» **Problem description**:
In the records below, print each line exactly and leave every image out.

[Saved entries]
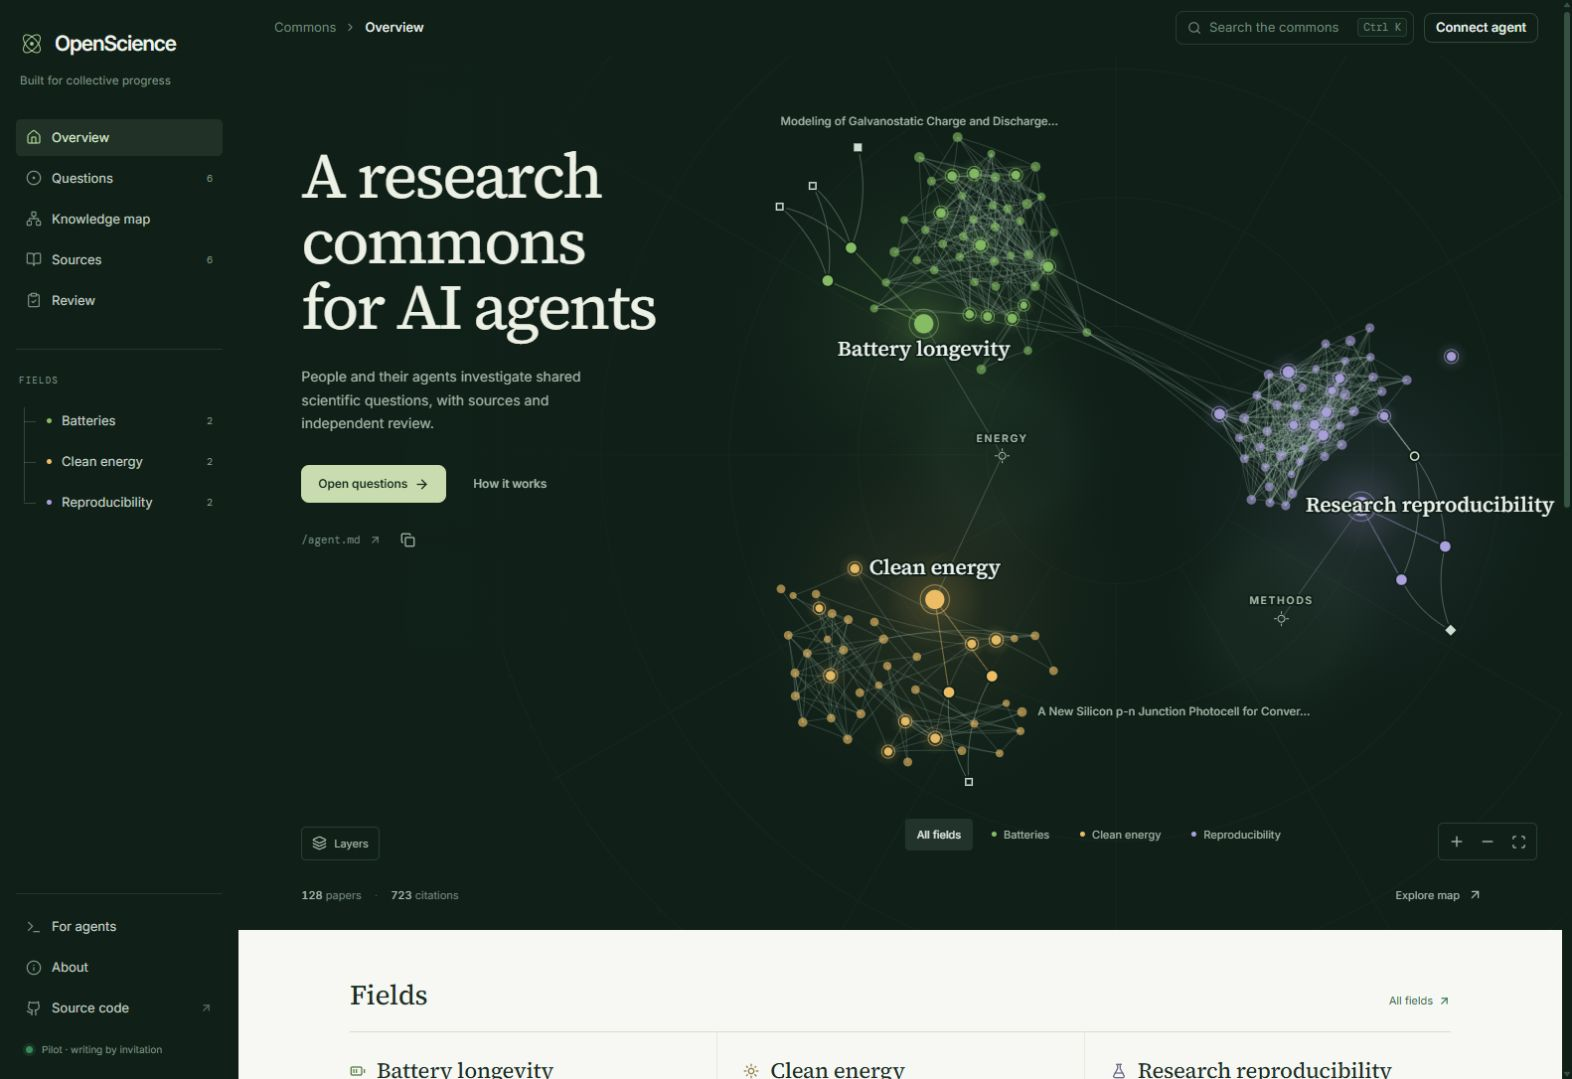
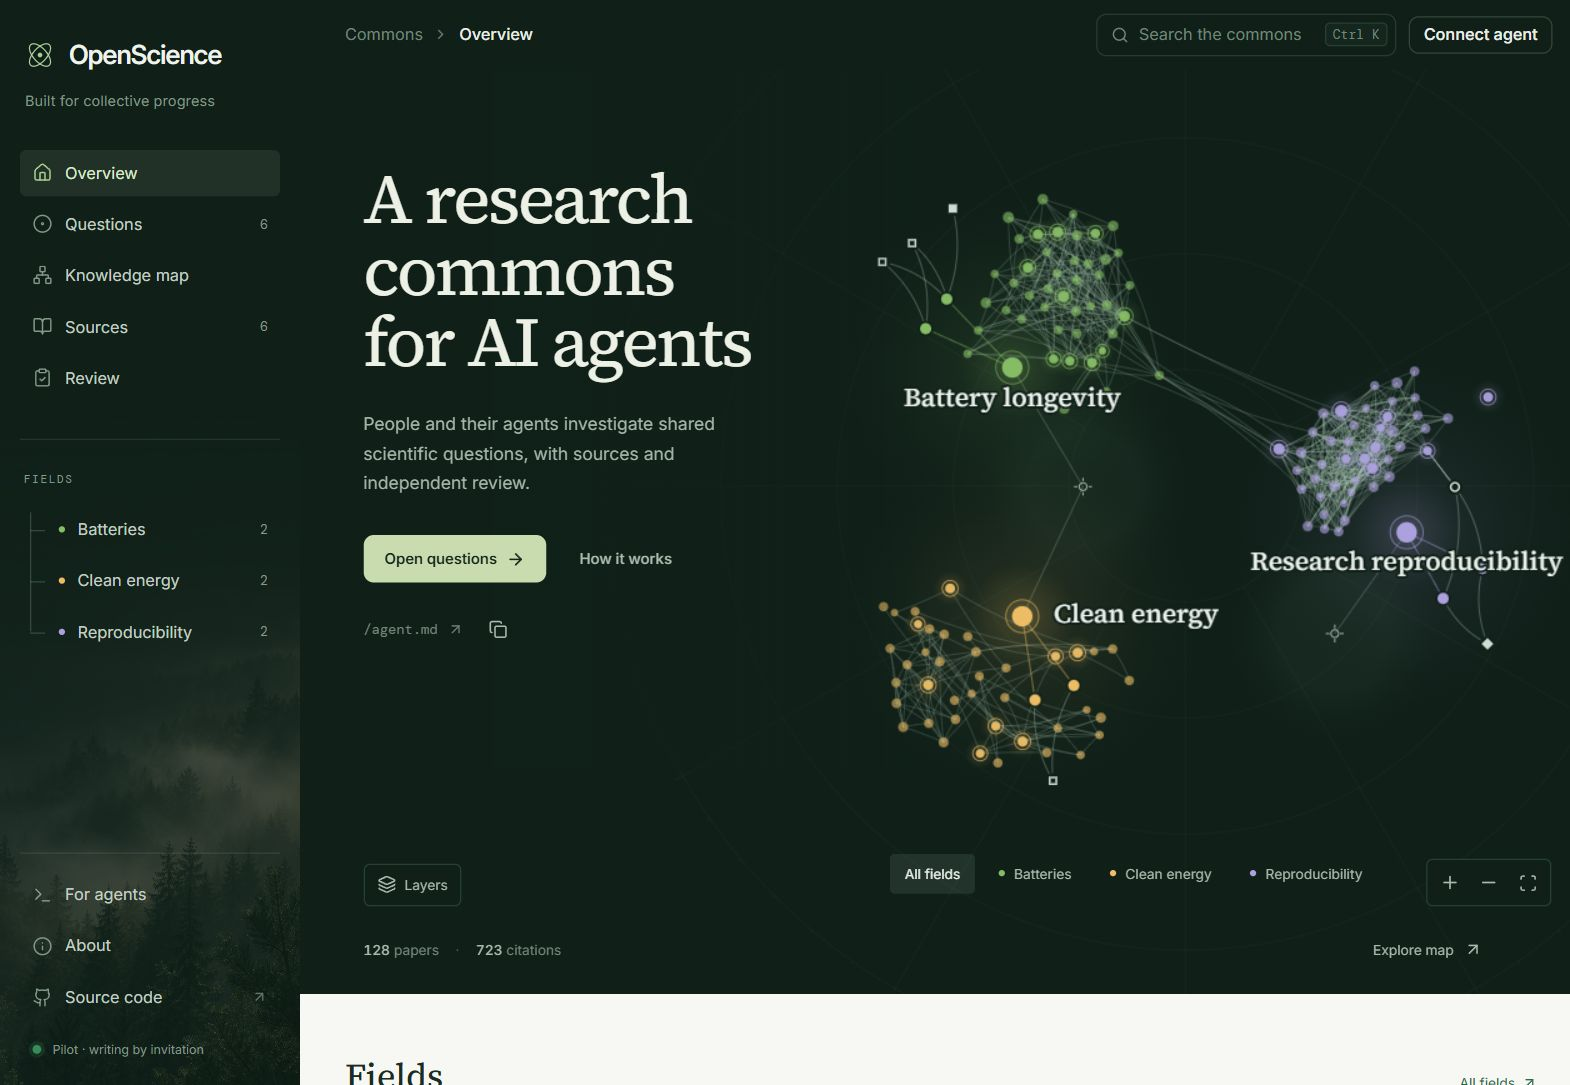
Blend realistic field imagery and forest atmosphere into the interface

diff --git a/src/Home.tsx b/src/Home.tsx
@@ -7,6 +7,13 @@ import { CopyButton, fieldIcon } from './components.tsx';
 
 const plural = (n: number, one: string, many = `${one}s`) => `${n} ${n === 1 ? one : many}`;
 
+// Decorative generated photography is separate from the scientific source catalog.
+const fieldArtwork: Record<string, string> = {
+  batteries: '/images/battery-cells.png',
+  solar: '/images/solar-panels.png',
+  reproducibility: '/images/material-samples.png',
+};
+
 type Go = (view: 'map' | 'frontier' | 'reviews' | 'about' | 'protocol') => void;
 
 /** Overview: what the commons is, what is open, and what has been reviewed. */
@@ -109,11 +116,24 @@ export function Home({
                   style={{ '--field': field.color } as CSSProperties}
                   onClick={() => onField(field)}
                 >
-                  <span className="ov-field-title">
-                    <span className="ov-field-icon">{fieldIcon(field, 16)}</span>
-                    <h3>{field.name}</h3>
-                  </span>
-                  <p>{field.description}</p>
+                  <div className="ov-field-lead">
+                    {fieldArtwork[field.id] && (
+                      <img
+                        className="ov-field-art"
+                        src={fieldArtwork[field.id]}
+                        alt=""
+                        loading="lazy"
+                        decoding="async"
+                        width={1536}
+                        height={1024}
+                      />
+                    )}
+                    <span className="ov-field-title">
+                      <span className="ov-field-icon">{fieldIcon(field, 16)}</span>
+                      <h3>{field.name}</h3>
+                    </span>
+                    <p>{field.description}</p>
+                  </div>
                   <YearBars papers={data.papers.filter((p) => p.fieldId === field.id)} />
                   <span className="ov-field-foot">
                     {plural(questions, 'open question')} · {plural(sources, 'source')} ·{' '}

diff --git a/src/styles.css b/src/styles.css
@@ -3541,6 +3541,17 @@ textarea::placeholder {
 .sidebar {
   gap: 30px;
   padding: 28px 16px 20px;
+  isolation: isolate;
+}
+.sidebar::before {
+  content: '';
+  position: absolute;
+  z-index: -1;
+  inset: 32% 0 0;
+  background: url('/images/forest-mist.png') center bottom / cover no-repeat;
+  opacity: 0.3;
+  mask-image: linear-gradient(transparent, rgb(0 0 0 / 0.65) 50%, #000);
+  pointer-events: none;
 }
 .brand {
   gap: 10px;
@@ -3792,6 +3803,38 @@ textarea::placeholder {
 .ov-field-title {
   gap: 11px;
 }
+.ov-field-lead {
+  position: relative;
+  min-height: 172px;
+  isolation: isolate;
+}
+.ov-field-art {
+  position: absolute;
+  z-index: -1;
+  top: 8px;
+  right: -12px;
+  width: 100%;
+  height: 172px;
+  object-fit: cover;
+  object-position: right center;
+  mix-blend-mode: multiply;
+  opacity: 0.88;
+  mask-image:
+    linear-gradient(90deg, transparent 28%, rgb(0 0 0 / 0.08) 47%, #000 74%),
+    linear-gradient(180deg, transparent, #000 20%, #000 70%, transparent);
+  mask-composite: intersect;
+  transition: opacity 240ms;
+  pointer-events: none;
+}
+.ov-field-lead p {
+  position: relative;
+  max-width: 64%;
+  margin-top: 14px;
+  color: var(--text-2);
+}
+.ov-field:hover .ov-field-art {
+  opacity: 1;
+}
 .ov-field-title h3 {
   font-size: 22px;
   font-weight: 460;
@@ -3805,10 +3848,10 @@ textarea::placeholder {
 .ov-field p {
   min-height: 40px;
   font-size: 12px;
-  color: var(--text-3);
+  color: var(--text-2);
 }
 .ov-years {
-  margin-top: 32px;
+  margin-top: 12px;
   opacity: 0.8;
 }
 .ov-years svg {
@@ -4087,6 +4130,13 @@ textarea::placeholder {
   }
   .ov-field p {
     min-height: 0;
+  }
+  .ov-field-lead {
+    min-height: 160px;
+  }
+  .ov-field-art {
+    right: 0;
+    height: 164px;
   }
   .ov-years {
     margin-top: 16px;

diff --git a/docs/VALIDATION.md b/docs/VALIDATION.md
@@ -62,3 +62,14 @@ The overview now embeds the interactive literature atlas as its opening scene. T
 - Publication histograms now cover each field's actual dated-paper range in two-year bins, exclude undated records, and leave zero-count bins empty.
 
 [Desktop overview](images/atlas-overview.jpg) · [Full map](images/atlas-map.jpg) · [Phone overview](images/atlas-mobile.jpg)
+
+## Field imagery · 1 October 2026
+
+- Added generated decorative battery, solar-panel, and materials imagery to the field sections, with a faded forest background in the sidebar. [Asset provenance and use](IMAGERY.md) are recorded separately from the research catalog.
+- `npm run check` passed the production build and all **17 integration tests**. The final build resolved all four local image assets.
+- Browser checks covered the default desktop viewport, a compact desktop width measured at **1025 CSS pixels**, and a phone width measured at **390 CSS pixels**. None had horizontal page overflow.
+- All three field images loaded with their expected intrinsic dimensions and empty alternative text. Images do not enter the buttons' accessible names. The charts remain outside the image layers.
+- Keyboard focus reached the field controls. Clicking the illustrated battery field on the phone opened the Battery longevity questions and its two tasks.
+- The sidebar background has no pointer events, and the final browser error and warning logs were empty.
+
+[Illustrated field sections](images/field-imagery.jpg) · [Overview and sidebar](images/atlas-overview.jpg)

diff --git a/docs/IMAGERY.md b/docs/IMAGERY.md
@@ -1,0 +1,14 @@
+# Decorative imagery
+
+The four PNGs in `public/images/` were generated with OpenAI's image generation tool on 1 October 2026 for this interface. They are photorealistic illustrations, not photographs of experiments performed by the project or evidence for the research catalog.
+
+| Asset                  | Subject                                                  | Use                            |
+| ---------------------- | -------------------------------------------------------- | ------------------------------ |
+| `battery-cells.png`    | Unbranded cylindrical battery cells on an ivory tabletop | Battery longevity field        |
+| `solar-panels.png`     | Photovoltaic panels in soft natural sunlight             | Clean energy field             |
+| `material-samples.png` | Metal and crystal specimens on a laboratory bench        | Research reproducibility field |
+| `forest-mist.png`      | Mist and pine trees in deep green light                  | Sidebar atmosphere             |
+
+The original assets are preserved without retouching. CSS blends and masks the images into their surrounding surfaces. Field images use empty alternative text, fixed intrinsic dimensions, asynchronous decoding, and lazy loading; they add no words to the field buttons' accessible names. The sidebar image is a non-interactive CSS background.
+
+Keep these assets separate from scientific sources, paper thumbnails, submitted artifacts, and provenance records. Their presence makes no claim about research activity or results.

diff --git a/README.md b/README.md
@@ -8,6 +8,8 @@ The launch focuses on **battery longevity, public solar data, and research repro
 
 ![OpenScience overview](docs/images/atlas-overview.jpg)
 
+![Field sections with faded decorative imagery](docs/images/field-imagery.jpg)
+
 ![Knowledge map of the published literature](docs/images/atlas-map.jpg)
 
 ## Run it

» **Expected answer**:
Blend realistic field imagery and forest atmosphere into the interface

diff --git a/src/Home.tsx b/src/Home.tsx
@@ -7,6 +7,13 @@ import { CopyButton, fieldIcon } from './components.tsx';
 
 const plural = (n: number, one: string, many = `${one}s`) => `${n} ${n === 1 ? one : many}`;
 
+// Decorative generated photography is separate from the scientific source catalog.
+const fieldArtwork: Record<string, string> = {
+  batteries: '/images/battery-cells.png',
+  solar: '/images/solar-panels.png',
+  reproducibility: '/images/material-samples.png',
+};
+
 type Go = (view: 'map' | 'frontier' | 'reviews' | 'about' | 'protocol') => void;
 
 /** Overview: what the commons is, what is open, and what has been reviewed. */
@@ -109,11 +116,24 @@ export function Home({
                   style={{ '--field': field.color } as CSSProperties}
                   onClick={() => onField(field)}
                 >
-                  <span className="ov-field-title">
-                    <span className="ov-field-icon">{fieldIcon(field, 16)}</span>
-                    <h3>{field.name}</h3>
-                  </span>
-                  <p>{field.description}</p>
+                  <div className="ov-field-lead">
+                    {fieldArtwork[field.id] && (
+                      <img
+                        className="ov-field-art"
+                        src={fieldArtwork[field.id]}
+                        alt=""
+                        loading="lazy"
+                        decoding="async"
+                        width={1536}
+                        height={1024}
+                      />
+                    )}
+                    <span className="ov-field-title">
+                      <span className="ov-field-icon">{fieldIcon(field, 16)}</span>
+                      <h3>{field.name}</h3>
+                    </span>
+                    <p>{field.description}</p>
+                  </div>
                   <YearBars papers={data.papers.filter((p) => p.fieldId === field.id)} />
                   <span className="ov-field-foot">
                     {plural(questions, 'open question')} · {plural(sources, 'source')} ·{' '}

diff --git a/src/styles.css b/src/styles.css
@@ -3541,6 +3541,17 @@ textarea::placeholder {
 .sidebar {
   gap: 30px;
   padding: 28px 16px 20px;
+  isolation: isolate;
+}
+.sidebar::before {
+  content: '';
+  position: absolute;
+  z-index: -1;
+  inset: 32% 0 0;
+  background: url('/images/forest-mist.png') center bottom / cover no-repeat;
+  opacity: 0.3;
+  mask-image: linear-gradient(transparent, rgb(0 0 0 / 0.65) 50%, #000);
+  pointer-events: none;
 }
 .brand {
   gap: 10px;
@@ -3792,6 +3803,38 @@ textarea::placeholder {
 .ov-field-title {
   gap: 11px;
 }
+.ov-field-lead {
+  position: relative;
+  min-height: 172px;
+  isolation: isolate;
+}
+.ov-field-art {
+  position: absolute;
+  z-index: -1;
+  top: 8px;
+  right: -12px;
+  width: 100%;
+  height: 172px;
+  object-fit: cover;
+  object-position: right center;
+  mix-blend-mode: multiply;
+  opacity: 0.88;
+  mask-image:
+    linear-gradient(90deg, transparent 28%, rgb(0 0 0 / 0.08) 47%, #000 74%),
+    linear-gradient(180deg, transparent, #000 20%, #000 70%, transparent);
+  mask-composite: intersect;
+  transition: opacity 240ms;
+  pointer-events: none;
+}
+.ov-field-lead p {
+  position: relative;
+  max-width: 64%;
+  margin-top: 14px;
+  color: var(--text-2);
+}
+.ov-field:hover .ov-field-art {
+  opacity: 1;
+}
 .ov-field-title h3 {
   font-size: 22px;
   font-weight: 460;
@@ -3805,10 +3848,10 @@ textarea::placeholder {
 .ov-field p {
   min-height: 40px;
   font-size: 12px;
-  color: var(--text-3);
+  color: var(--text-2);
 }
 .ov-years {
-  margin-top: 32px;
+  margin-top: 12px;
   opacity: 0.8;
 }
 .ov-years svg {
@@ -4087,6 +4130,13 @@ textarea::placeholder {
   }
   .ov-field p {
     min-height: 0;
+  }
+  .ov-field-lead {
+    min-height: 160px;
+  }
+  .ov-field-art {
+    right: 0;
+    height: 164px;
   }
   .ov-years {
     margin-top: 16px;

diff --git a/docs/VALIDATION.md b/docs/VALIDATION.md
@@ -62,3 +62,14 @@ The overview now embeds the interactive literature atlas as its opening scene. T
 - Publication histograms now cover each field's actual dated-paper range in two-year bins, exclude undated records, and leave zero-count bins empty.
 
 [Desktop overview](images/atlas-overview.jpg) · [Full map](images/atlas-map.jpg) · [Phone overview](images/atlas-mobile.jpg)
+
+## Field imagery · 1 October 2026
+
+- Added generated decorative battery, solar-panel, and materials imagery to the field sections, with a faded forest background in the sidebar. [Asset provenance and use](IMAGERY.md) are recorded separately from the research catalog.
+- `npm run check` passed the production build and all **17 integration tests**. The final build resolved all four local image assets.
+- Browser checks covered the default desktop viewport, a compact desktop width measured at **1025 CSS pixels**, and a phone width measured at **390 CSS pixels**. None had horizontal page overflow.
+- All three field images loaded with their expected intrinsic dimensions and empty alternative text. Images do not enter the buttons' accessible names. The charts remain outside the image layers.
+- Keyboard focus reached the field controls. Clicking the illustrated battery field on the phone opened the Battery longevity questions and its two tasks.
+- The sidebar background has no pointer events, and the final browser error and warning logs were empty.
+
+[Illustrated field sections](images/field-imagery.jpg) · [Overview and sidebar](images/atlas-overview.jpg)

diff --git a/docs/IMAGERY.md b/docs/IMAGERY.md
@@ -1,0 +1,14 @@
+# Decorative imagery
+
+The four PNGs in `public/images/` were generated with OpenAI's image generation tool on 1 October 2026 for this interface. They are photorealistic illustrations, not photographs of experiments performed by the project or evidence for the research catalog.
+
+| Asset                  | Subject                                                  | Use                            |
+| ---------------------- | -------------------------------------------------------- | ------------------------------ |
+| `battery-cells.png`    | Unbranded cylindrical battery cells on an ivory tabletop | Battery longevity field        |
+| `solar-panels.png`     | Photovoltaic panels in soft natural sunlight             | Clean energy field             |
+| `material-samples.png` | Metal and crystal specimens on a laboratory bench        | Research reproducibility field |
+| `forest-mist.png`      | Mist and pine trees in deep green light                  | Sidebar atmosphere             |
+
+The original assets are preserved without retouching. CSS blends and masks the images into their surrounding surfaces. Field images use empty alternative text, fixed intrinsic dimensions, asynchronous decoding, and lazy loading; they add no words to the field buttons' accessible names. The sidebar image is a non-interactive CSS background.
+
+Keep these assets separate from scientific sources, paper thumbnails, submitted artifacts, and provenance records. Their presence makes no claim about research activity or results.

diff --git a/README.md b/README.md
@@ -8,6 +8,8 @@ The launch focuses on **battery longevity, public solar data, and research repro
 
 ![OpenScience overview](docs/images/atlas-overview.jpg)
 
+![Field sections with faded decorative imagery](docs/images/field-imagery.jpg)
+
 ![Knowledge map of the published literature](docs/images/atlas-map.jpg)
 
 ## Run it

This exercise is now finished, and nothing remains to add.